◆ **Task item**: Exact duplicates of all the records are needed.
----
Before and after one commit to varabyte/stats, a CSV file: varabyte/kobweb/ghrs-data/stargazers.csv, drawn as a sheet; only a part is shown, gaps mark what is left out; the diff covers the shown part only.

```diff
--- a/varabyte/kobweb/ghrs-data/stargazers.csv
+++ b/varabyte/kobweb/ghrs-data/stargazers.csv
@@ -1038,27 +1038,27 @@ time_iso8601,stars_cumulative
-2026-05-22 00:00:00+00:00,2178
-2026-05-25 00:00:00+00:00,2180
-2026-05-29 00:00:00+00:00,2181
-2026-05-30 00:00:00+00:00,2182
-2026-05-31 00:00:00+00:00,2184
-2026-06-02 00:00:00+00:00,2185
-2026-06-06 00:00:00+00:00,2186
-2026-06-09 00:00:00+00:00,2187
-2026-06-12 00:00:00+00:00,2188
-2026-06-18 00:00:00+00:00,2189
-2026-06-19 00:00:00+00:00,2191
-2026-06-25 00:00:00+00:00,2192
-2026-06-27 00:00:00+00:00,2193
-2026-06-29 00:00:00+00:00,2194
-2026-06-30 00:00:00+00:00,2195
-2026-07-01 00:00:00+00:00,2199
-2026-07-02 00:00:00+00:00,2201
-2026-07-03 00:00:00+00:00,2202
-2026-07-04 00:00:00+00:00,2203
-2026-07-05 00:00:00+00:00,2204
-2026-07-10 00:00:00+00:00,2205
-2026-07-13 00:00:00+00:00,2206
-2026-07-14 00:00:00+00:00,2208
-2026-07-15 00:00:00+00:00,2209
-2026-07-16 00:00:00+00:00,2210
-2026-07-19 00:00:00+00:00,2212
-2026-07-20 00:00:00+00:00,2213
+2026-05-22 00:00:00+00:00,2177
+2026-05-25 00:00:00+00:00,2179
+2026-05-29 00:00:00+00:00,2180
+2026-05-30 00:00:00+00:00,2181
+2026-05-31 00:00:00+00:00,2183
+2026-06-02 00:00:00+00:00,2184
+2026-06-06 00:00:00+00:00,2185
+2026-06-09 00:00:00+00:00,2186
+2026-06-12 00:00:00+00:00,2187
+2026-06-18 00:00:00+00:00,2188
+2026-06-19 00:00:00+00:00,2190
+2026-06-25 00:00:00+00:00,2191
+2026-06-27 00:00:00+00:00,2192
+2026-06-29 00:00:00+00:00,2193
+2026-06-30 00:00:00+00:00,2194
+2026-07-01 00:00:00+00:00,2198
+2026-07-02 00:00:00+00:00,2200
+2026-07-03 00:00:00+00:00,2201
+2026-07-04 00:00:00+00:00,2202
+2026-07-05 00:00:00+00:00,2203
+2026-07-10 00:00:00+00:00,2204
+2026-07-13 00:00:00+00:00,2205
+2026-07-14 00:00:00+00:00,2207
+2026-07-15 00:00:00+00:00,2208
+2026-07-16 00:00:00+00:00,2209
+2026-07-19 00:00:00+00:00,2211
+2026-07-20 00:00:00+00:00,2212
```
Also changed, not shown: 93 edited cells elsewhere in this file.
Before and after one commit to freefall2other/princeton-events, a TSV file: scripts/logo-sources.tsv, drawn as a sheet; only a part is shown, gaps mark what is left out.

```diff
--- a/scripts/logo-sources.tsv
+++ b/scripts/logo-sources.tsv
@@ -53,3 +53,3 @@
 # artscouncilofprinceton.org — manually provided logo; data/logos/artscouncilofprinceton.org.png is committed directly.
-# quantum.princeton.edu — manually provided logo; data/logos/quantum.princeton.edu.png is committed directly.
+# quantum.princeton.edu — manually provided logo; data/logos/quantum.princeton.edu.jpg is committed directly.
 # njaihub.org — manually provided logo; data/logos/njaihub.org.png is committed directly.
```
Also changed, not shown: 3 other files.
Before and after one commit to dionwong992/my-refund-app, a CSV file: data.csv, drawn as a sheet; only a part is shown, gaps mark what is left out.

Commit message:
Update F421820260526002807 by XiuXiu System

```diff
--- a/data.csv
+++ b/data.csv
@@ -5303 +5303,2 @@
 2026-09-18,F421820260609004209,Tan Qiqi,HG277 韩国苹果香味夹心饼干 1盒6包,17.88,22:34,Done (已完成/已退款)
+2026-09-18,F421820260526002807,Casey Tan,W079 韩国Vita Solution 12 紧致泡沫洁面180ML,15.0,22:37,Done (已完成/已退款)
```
----
◆ **Written response**:
Before and after one commit to varabyte/stats, a CSV file: varabyte/kobweb/ghrs-data/stargazers.csv, drawn as a sheet; only a part is shown, gaps mark what is left out; the diff covers the shown part only.

```diff
--- a/varabyte/kobweb/ghrs-data/stargazers.csv
+++ b/varabyte/kobweb/ghrs-data/stargazers.csv
@@ -1038,27 +1038,27 @@ time_iso8601,stars_cumulative
-2026-05-22 00:00:00+00:00,2178
-2026-05-25 00:00:00+00:00,2180
-2026-05-29 00:00:00+00:00,2181
-2026-05-30 00:00:00+00:00,2182
-2026-05-31 00:00:00+00:00,2184
-2026-06-02 00:00:00+00:00,2185
-2026-06-06 00:00:00+00:00,2186
-2026-06-09 00:00:00+00:00,2187
-2026-06-12 00:00:00+00:00,2188
-2026-06-18 00:00:00+00:00,2189
-2026-06-19 00:00:00+00:00,2191
-2026-06-25 00:00:00+00:00,2192
-2026-06-27 00:00:00+00:00,2193
-2026-06-29 00:00:00+00:00,2194
-2026-06-30 00:00:00+00:00,2195
-2026-07-01 00:00:00+00:00,2199
-2026-07-02 00:00:00+00:00,2201
-2026-07-03 00:00:00+00:00,2202
-2026-07-04 00:00:00+00:00,2203
-2026-07-05 00:00:00+00:00,2204
-2026-07-10 00:00:00+00:00,2205
-2026-07-13 00:00:00+00:00,2206
-2026-07-14 00:00:00+00:00,2208
-2026-07-15 00:00:00+00:00,2209
-2026-07-16 00:00:00+00:00,2210
-2026-07-19 00:00:00+00:00,2212
-2026-07-20 00:00:00+00:00,2213
+2026-05-22 00:00:00+00:00,2177
+2026-05-25 00:00:00+00:00,2179
+2026-05-29 00:00:00+00:00,2180
+2026-05-30 00:00:00+00:00,2181
+2026-05-31 00:00:00+00:00,2183
+2026-06-02 00:00:00+00:00,2184
+2026-06-06 00:00:00+00:00,2185
+2026-06-09 00:00:00+00:00,2186
+2026-06-12 00:00:00+00:00,2187
+2026-06-18 00:00:00+00:00,2188
+2026-06-19 00:00:00+00:00,2190
+2026-06-25 00:00:00+00:00,2191
+2026-06-27 00:00:00+00:00,2192
+2026-06-29 00:00:00+00:00,2193
+2026-06-30 00:00:00+00:00,2194
+2026-07-01 00:00:00+00:00,2198
+2026-07-02 00:00:00+00:00,2200
+2026-07-03 00:00:00+00:00,2201
+2026-07-04 00:00:00+00:00,2202
+2026-07-05 00:00:00+00:00,2203
+2026-07-10 00:00:00+00:00,2204
+2026-07-13 00:00:00+00:00,2205
+2026-07-14 00:00:00+00:00,2207
+2026-07-15 00:00:00+00:00,2208
+2026-07-16 00:00:00+00:00,2209
+2026-07-19 00:00:00+00:00,2211
+2026-07-20 00:00:00+00:00,2212
```
Also changed, not shown: 93 edited cells elsewhere in this file.
Before and after one commit to freefall2other/princeton-events, a TSV file: scripts/logo-sources.tsv, drawn as a sheet; only a part is shown, gaps mark what is left out.

```diff
--- a/scripts/logo-sources.tsv
+++ b/scripts/logo-sources.tsv
@@ -53,3 +53,3 @@
 # artscouncilofprinceton.org — manually provided logo; data/logos/artscouncilofprinceton.org.png is committed directly.
-# quantum.princeton.edu — manually provided logo; data/logos/quantum.princeton.edu.png is committed directly.
+# quantum.princeton.edu — manually provided logo; data/logos/quantum.princeton.edu.jpg is committed directly.
 # njaihub.org — manually provided logo; data/logos/njaihub.org.png is committed directly.
```
Also changed, not shown: 3 other files.
Before and after one commit to dionwong992/my-refund-app, a CSV file: data.csv, drawn as a sheet; only a part is shown, gaps mark what is left out.

Commit message:
Update F421820260526002807 by XiuXiu System

```diff
--- a/data.csv
+++ b/data.csv
@@ -5303 +5303,2 @@
 2026-09-18,F421820260609004209,Tan Qiqi,HG277 韩国苹果香味夹心饼干 1盒6包,17.88,22:34,Done (已完成/已退款)
+2026-09-18,F421820260526002807,Casey Tan,W079 韩国Vita Solution 12 紧致泡沫洁面180ML,15.0,22:37,Done (已完成/已退款)
```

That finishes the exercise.